## SOURCE DATA
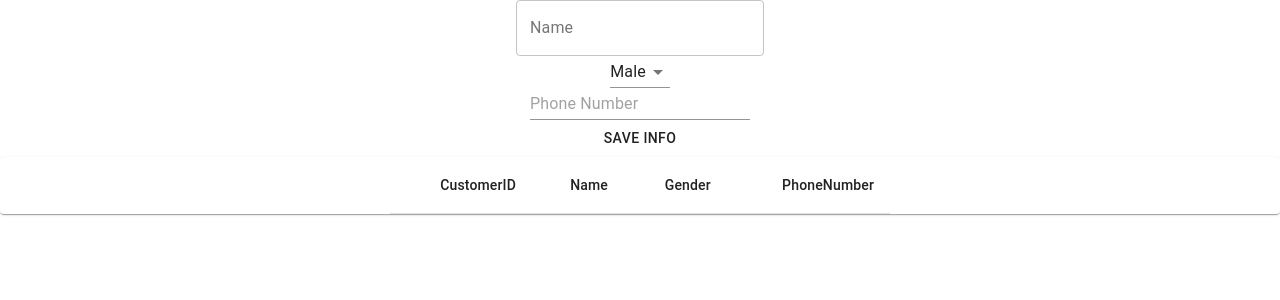
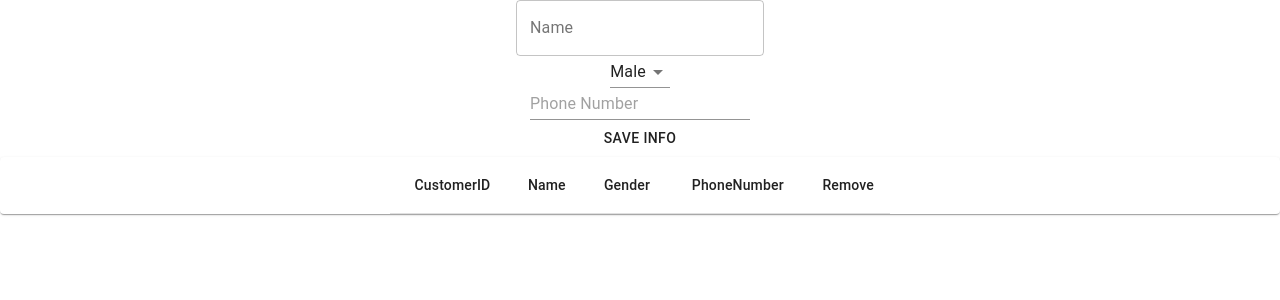
Before and after one commit to sabhishek78/react_form, a React (Create React App) app: page / in a window 1280 px wide. Shown: the top 300 px of the page. Built offline with nearby package versions, Linux system fonts and the light colour scheme.

Commit message:
able to print the customer id on clicking the recycle button

```diff
--- a/package.json
+++ b/package.json
@@ -4,6 +4,7 @@
   "private": true,
   "dependencies": {
     "@material-ui/core": "^4.9.11",
+    "@material-ui/icons": "^4.9.1",
     "@testing-library/jest-dom": "^4.2.4",
     "@testing-library/react": "^9.5.0",
     "@testing-library/user-event": "^7.2.1",
--- a/src/EnquiryForm/index.js
+++ b/src/EnquiryForm/index.js
@@ -104,7 +104,7 @@ class EnquiryForm extends React.Component {
                     { this.state.isLoading?<CircularProgress />:<div></div>}
                 </div>
                  <div>
-                     <SimpleTable data={this.state.data}/>
+                     <SimpleTable data={this.state.data} deleteData={(index) => {}}/>
                  </div>
             </div>
         );
--- a/src/Table/index.js
+++ b/src/Table/index.js
@@ -7,6 +7,7 @@ import TableContainer from '@material-ui/core/TableContainer';
 import TableHead from '@material-ui/core/TableHead';
 import TableRow from '@material-ui/core/TableRow';
 import Paper from '@material-ui/core/Paper';
+import DeleteIcon from '@material-ui/icons/Delete';
 
 const useStyles = makeStyles({
     table: {
@@ -28,6 +29,7 @@ export default function SimpleTable(props) {
                         <TableCell align="right">Name</TableCell>
                         <TableCell align="right">Gender</TableCell>
                         <TableCell align="right">PhoneNumber</TableCell>
+                        <TableCell align="right">Remove</TableCell>
                     </TableRow>
                 </TableHead>
                 <TableBody>
@@ -37,6 +39,7 @@ export default function SimpleTable(props) {
                             <TableCell align="right">{item.customerName}</TableCell>
                             <TableCell align="right">{item.gender}</TableCell>
                             <TableCell align="right">{item.phoneNumber}</TableCell>
+                            <TableCell align="right"><button name='Delete'onClick={()=>console.log(item.customerID)}> <DeleteIcon /> </button></TableCell>
                         </TableRow>
                     ))}
                 </TableBody>
```
Also changed, not shown: 1 other file (tests, documents, lock files or other folders).
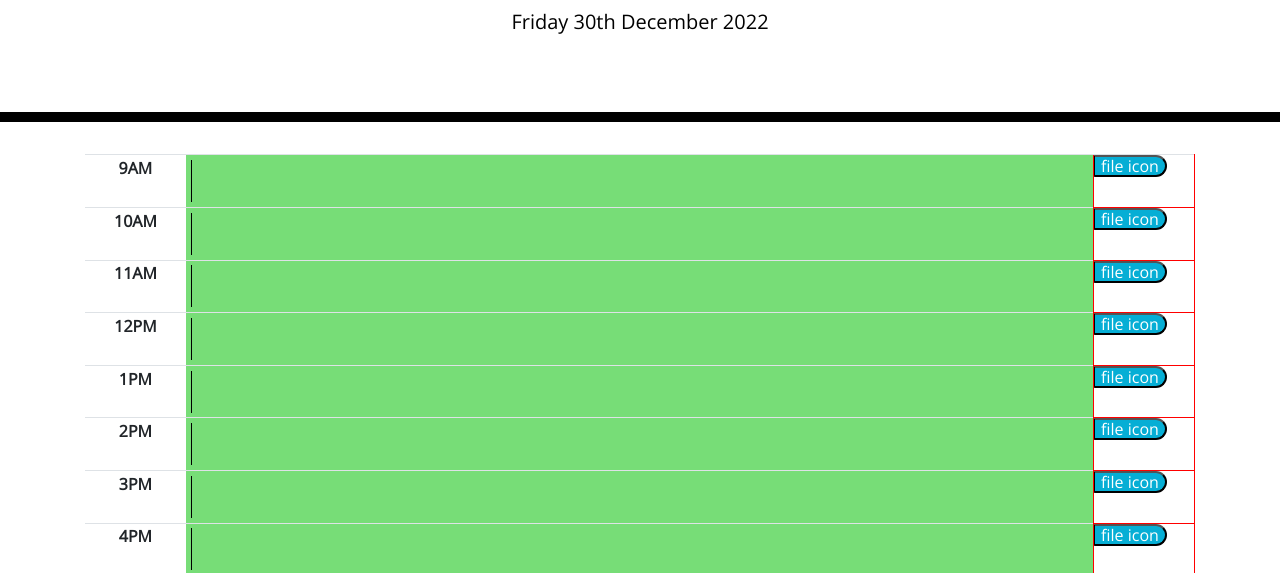
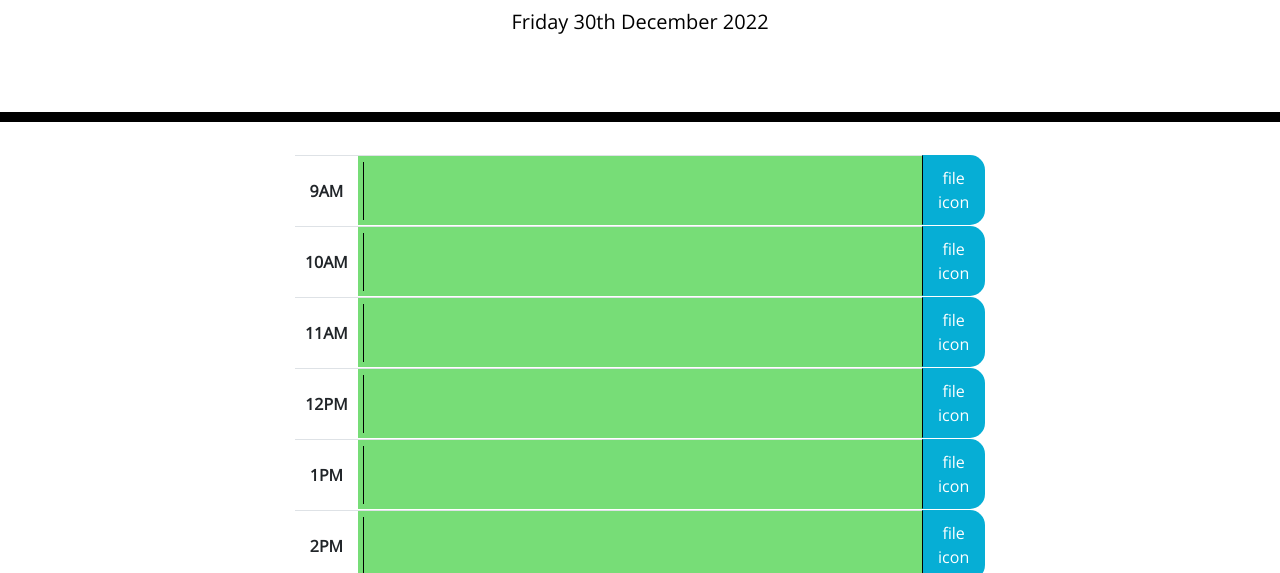
Before and after one commit to QuantumK9/workday-scheduler, a plain HTML site: page index.html in a window 1280 px wide. Shown: the part 182-755 px from the top of the page. Drawn offline with nearby package versions, Linux system fonts and the light colour scheme.

Commit message:
complete styles

```diff
--- a/assets/css/style.css
+++ b/assets/css/style.css
@@ -2,37 +2,14 @@ body {
   font-family: 'Open Sans', sans-serif;
   font-size: 16px;
   line-height: 1;
+
 }
 
-textarea {
-  background: transparent;
-  border: none;
-  resize: none;
-  color: #000000;
-  border-left: 1px solid black;
-  padding: 10px;
-}
-.text-area {
-  background: transparent;
-  border: none;
-  resize: none;
-  color: #000000;
-  border-left: 1px solid black;
-  padding: 10px;
-  /* custom */
-  width: 100%;
-  /* margin: 0 auto; */
-}
-
-.text-area:focus {
-  outline: none;
-}
-/* custom button reset styles */
-.button {
-  padding: 0 !important;
-  margin: 0 !important;
-
-  border: 1px solid red;
+table {
+  border-collapse: separate;
+  border-spacing: 0 1px;
+  max-width:690px;
+  margin: 0 auto;
 }
 
 .jumbotron {
@@ -49,19 +26,20 @@ textarea {
 
 .time-block {
   text-align: center;
-  border-radius: 15px;
 }
 
-.row {
-  white-space: pre-wrap;
-  height: 80px;
-  border-top: 1px solid white;
+.text-area {
+  background: transparent;
+  border: none;
+  resize: none;
+  color: #000000;
+  border-left: 1px solid black;
+  padding: 18px;
+  width: 100%;
 }
 
-.hour {
-  background-color: #ffffff;
-  color: #000000;
-  border-top: 1px dashed #000000;
+.text-area:focus {
+  outline: none;
 }
 
 .past {
@@ -79,13 +57,21 @@ textarea {
   color: white;
 }
 
+/* for td .button - override bootstrap */
+.button {
+  padding: 0 !important;
+  border: none !important;
+}
+
 .saveBtn {
   border-left: 1px solid black;
   border-top-right-radius: 15px;
   border-bottom-right-radius: 15px;
+  border-top-left-radius: 0;
+  border-bottom-left-radius: 0;
   background-color: #06aed5;
   color: white;
-
+  padding: 10px;
 }
 
 .saveBtn i:hover {
--- a/assets/js/script.js
+++ b/assets/js/script.js
@@ -73,6 +73,7 @@ $("document").ready(function () {
 // event listener on all save buttons
 $(document).on("click", ".saveBtn", function (ev) {
   ev.preventDefault();
+  console.log("button clicked");
   var formInput = $(this)[0].form.childNodes[1].value.trim();
   var inputId = parseInt($(this).attr("data-id"));
   addInputToEvents(formInput, inputId);
--- a/index.html
+++ b/index.html
@@ -31,12 +31,12 @@
     <div class="container">
       <!-- Timeblocks go here -->
 
-      <table class="table table-hover table-sm">
+      <table class="table table-sm">
         <thead></thead>
         <tbody>
           <tr>
-            <th scope="row" class="col-1 time-block">9AM</th>
-            <td class="col-9 input-table-data" data-time="9">
+            <th class="col-1 time-block align-middle">9AM</th>
+            <td class="col-9 input-table-data align-middle" data-time="9">
               <form action="" id="form-0">
                 <input
                   type="text"
@@ -51,7 +51,7 @@
             <td class="col-1 button">
               <button
                 type="submit"
-                class="saveBtn"
+                class="saveBtn btn btn-block"
                 data-id="0"
                 data-time="9"
                 form="form-0"
@@ -61,8 +61,8 @@
             </td>
           </tr>
           <tr>
-            <th scope="row" class="col-1 time-block">10AM</th>
-            <td class="col-9 input-table-data" data-time="10">
+            <th scope="row" class="col-1 time-block align-middle">10AM</th>
+            <td class="col-9 input-table-data align-middle" data-time="10">
               <form action="" id="form-1">
                 <input
                   type="text"
@@ -77,7 +77,7 @@
             <td class="col-1 button">
               <button
                 type="submit"
-                class="saveBtn"
+                class="saveBtn btn btn-block"
                 data-id="1"
                 data-time="10"
                 form="form-1"
@@ -87,8 +87,8 @@
             </td>
           </tr>
           <tr>
-            <th scope="row" class="col-1 time-block">11AM</th>
-            <td class="col-9 input-table-data" data-time="11">
+            <th scope="row" class="col-1 time-block align-middle">11AM</th>
+            <td class="col-9 input-table-data align-middle" data-time="11">
               <form action="" id="form-2">
                 <input
                   type="text"
@@ -103,7 +103,7 @@
             <td class="col-1 button">
               <button
                 type="submit"
-                class="saveBtn"
+                class="saveBtn btn btn-block"
                 data-id="2"
                 data-time="11"
                 form="form-2"
@@ -113,8 +113,8 @@
             </td>
           </tr>
           <tr>
-            <th scope="row" class="col-1 time-block">12PM</th>
-            <td class="col-9 input-table-data" data-time="12">
+            <th scope="row" class="col-1 time-block align-middle">12PM</th>
+            <td class="col-9 input-table-data align-middle" data-time="12">
               <form action="" id="form-3">
                 <input
                   type="text"
@@ -129,7 +129,7 @@
             <td class="col-1 button">
               <button
                 type="submit"
-                class="saveBtn"
+                class="saveBtn btn btn-block"
                 data-id="3"
                 data-time="12"
                 form="form-3"
@@ -139,8 +139,8 @@
             </td>
           </tr>
           <tr>
-            <th scope="row" class="col-1 time-block">1PM</th>
-            <td class="col-9 input-table-data" data-time="13">
+            <th scope="row" class="col-1 time-block align-middle">1PM</th>
+            <td class="col-9 input-table-data align-middle" data-time="13">
               <form action="" id="form-4">
                 <input
                   type="text"
@@ -155,7 +155,7 @@
             <td class="col-1 button">
               <button
                 type="submit"
-                class="saveBtn"
+                class="saveBtn btn btn-block"
                 data-id="4"
                 data-time="13"
                 form="form-4"
@@ -165,8 +165,8 @@
             </td>
           </tr>
           <tr>
-            <th scope="row" class="col-1 time-block">2PM</th>
-            <td class="col-9 input-table-data" data-time="14">
+            <th scope="row" class="col-1 time-block align-middle">2PM</th>
+            <td class="col-9 input-table-data align-middle" data-time="14">
               <form action="" id="form-5">
                 <input
                   type="text"
@@ -181,7 +181,7 @@
             <td class="col-1 button">
               <button
                 type="submit"
-                class="saveBtn"
+                class="saveBtn btn btn-block"
                 data-id="5"
                 data-time="14"
                 form="form-5"
@@ -191,8 +191,8 @@
             </td>
           </tr>
           <tr>
-            <th scope="row" class="col-1 time-block">3PM</th>
-            <td class="col-9 input-table-data" data-time="15">
+            <th scope="row" class="col-1 time-block align-middle">3PM</th>
+            <td class="col-9 input-table-data align-middle" data-time="15">
               <form action="" id="form-6">
                 <input
                   type="text"
@@ -207,7 +207,7 @@
             <td class="col-1 button">
               <button
                 type="submit"
-                class="saveBtn"
+                class="saveBtn btn btn-block"
                 data-id="6"
                 data-time="15"
                 form="form-6"
@@ -217,8 +217,8 @@
             </td>
           </tr>
           <tr>
-            <th scope="row" class="col-1 time-block">4PM</th>
-            <td class="col-9 input-table-data" data-time="16">
+            <th scope="row" class="col-1 time-block align-middle">4PM</th>
+            <td class="col-9 input-table-data align-middle" data-time="16">
               <form action="" id="form-7">
                 <input
                   type="text"
@@ -233,7 +233,7 @@
             <td class="col-1 button">
               <button
                 type="submit"
-                class="saveBtn"
+                class="saveBtn btn btn-block"
                 data-id="7"
                 data-time="16"
                 form="form-7"
@@ -243,8 +243,8 @@
             </td>
           </tr>
           <tr>
-            <th scope="row" class="col-1 time-block">5PM</th>
-            <td class="col-9 input-table-data" data-time="17">
+            <th scope="row" class="col-1 time-block align-middle">5PM</th>
+            <td class="col-9 input-table-data align-middle" data-time="17">
               <form action="" id="form-8">
                 <input
                   type="text"
@@ -259,7 +259,7 @@
             <td class="col-1 button">
               <button
                 type="submit"
-                class="saveBtn"
+                class="saveBtn btn btn-block"
                 data-id="8"
                 data-time="17"
                 form="form-8"
```
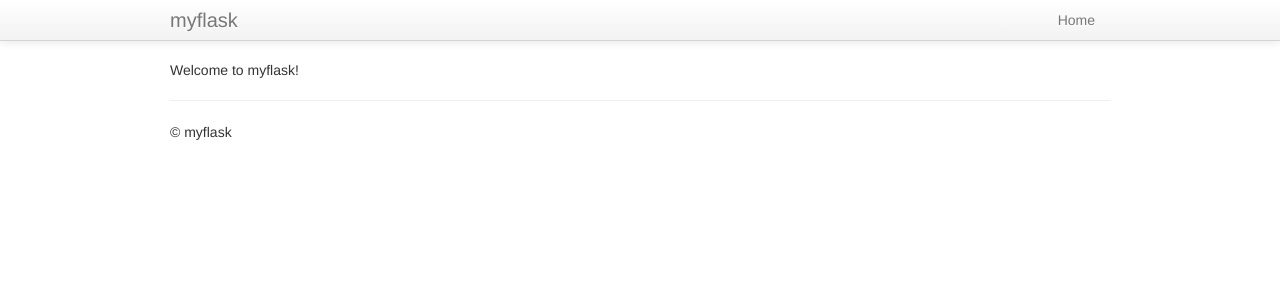
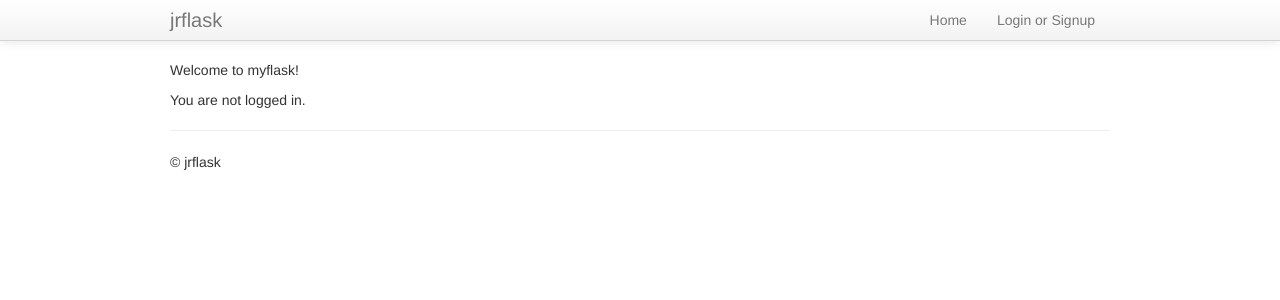
Before and after one commit to joytafty/omflask, a Flask app: page / in a window 1280 px wide. Shown: the top 300 px of the page. Run offline with Flask 2, Linux system fonts and the light colour scheme.

Commit message:
update view pages

```diff
--- a/app.py
+++ b/app.py
@@ -19,6 +19,14 @@ app.config["SECRET_KEY"] = '1b4fa1302f0e00db43af7648aaff4a1dc2486ffccd95754e'
 #----------------------------------------
 # controllers
 #----------------------------------------
+
+# @app.route('/favicon.ico')
+# def favicon():
+# 	return send_from_directory(os.path.join(app.root_path, 'static'), 'ico/favicon.ico')
+
+@app.errorhandler(404)
+def page_not_found(e):
+	return render_template('404.html'), 404
 
 @app.route("/")
 def index():
--- a/templates/base.html
+++ b/templates/base.html
@@ -2,7 +2,7 @@
 <html lang="en">
   <head>
 	{% block head %}
-	<title>myflask{% block title %}{% endblock %}</title>
+	<title>Welcome to jrflask{% block title %}{% endblock %}</title>
 	<meta name="viewport" content="width=device-width, initial-scale=1.0">
 	<meta name="description" content="">
 	<meta name="keywords" content="">
@@ -35,13 +35,18 @@
 	<div class="navbar navbar-fixed-top">
 		<div class="navbar-inner">
 			<div class="container">
-			  <a class="brand" href="/">myflask</a>
+			  <a class="brand" href="/">jrflask</a>
 			  <div class="nav-collapse">
 				<ul class="nav">
 				</ul>
 				{% block navbar_right %}
 				<ul class="nav pull-right">
 					<li><a href="/">Home</a></li>
+					{% if not session.logged_in %}
+                    <li><a href="#">Login or Signup</a></li>
+                  {% else %}
+                    <li><a href="#">Logout</a></li>
+                  {% endif %}
 				</ul>
 				{% endblock %}
 			  </div><!--/.nav-collapse -->
@@ -60,7 +65,7 @@
 
 		{% block footer %}
 		<footer class="footer">
-			<p>&copy; myflask</p>
+			<p>&copy; jrflask</p>
 		</footer>
 		{% endblock %}
 	</div>
--- a/templates/index.html
+++ b/templates/index.html
@@ -1,4 +1,10 @@
 {% extends "base.html" %}
+{% block title %} - Home{% endblock %}
 {% block content %}
   <p>Welcome to myflask!</p>
+  {% if not session.logged_in %}
+     <p>You are not logged in.</p>
+{% else %}
+     <p>You are logged in.</p>
+{% endif %}
 {% endblock %}
```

## TASK PROMPT
Filter the data down to the lines that contain the string "material", and copy them.

## WRITTEN RESPONSE
     "@material-ui/core": "^4.9.11",
+    "@material-ui/icons": "^4.9.1",
@@ -7,6 +7,7 @@ import TableContainer from '@material-ui/core/TableContainer';
 import TableHead from '@material-ui/core/TableHead';
 import TableRow from '@material-ui/core/TableRow';
 import Paper from '@material-ui/core/Paper';
+import DeleteIcon from '@material-ui/icons/Delete';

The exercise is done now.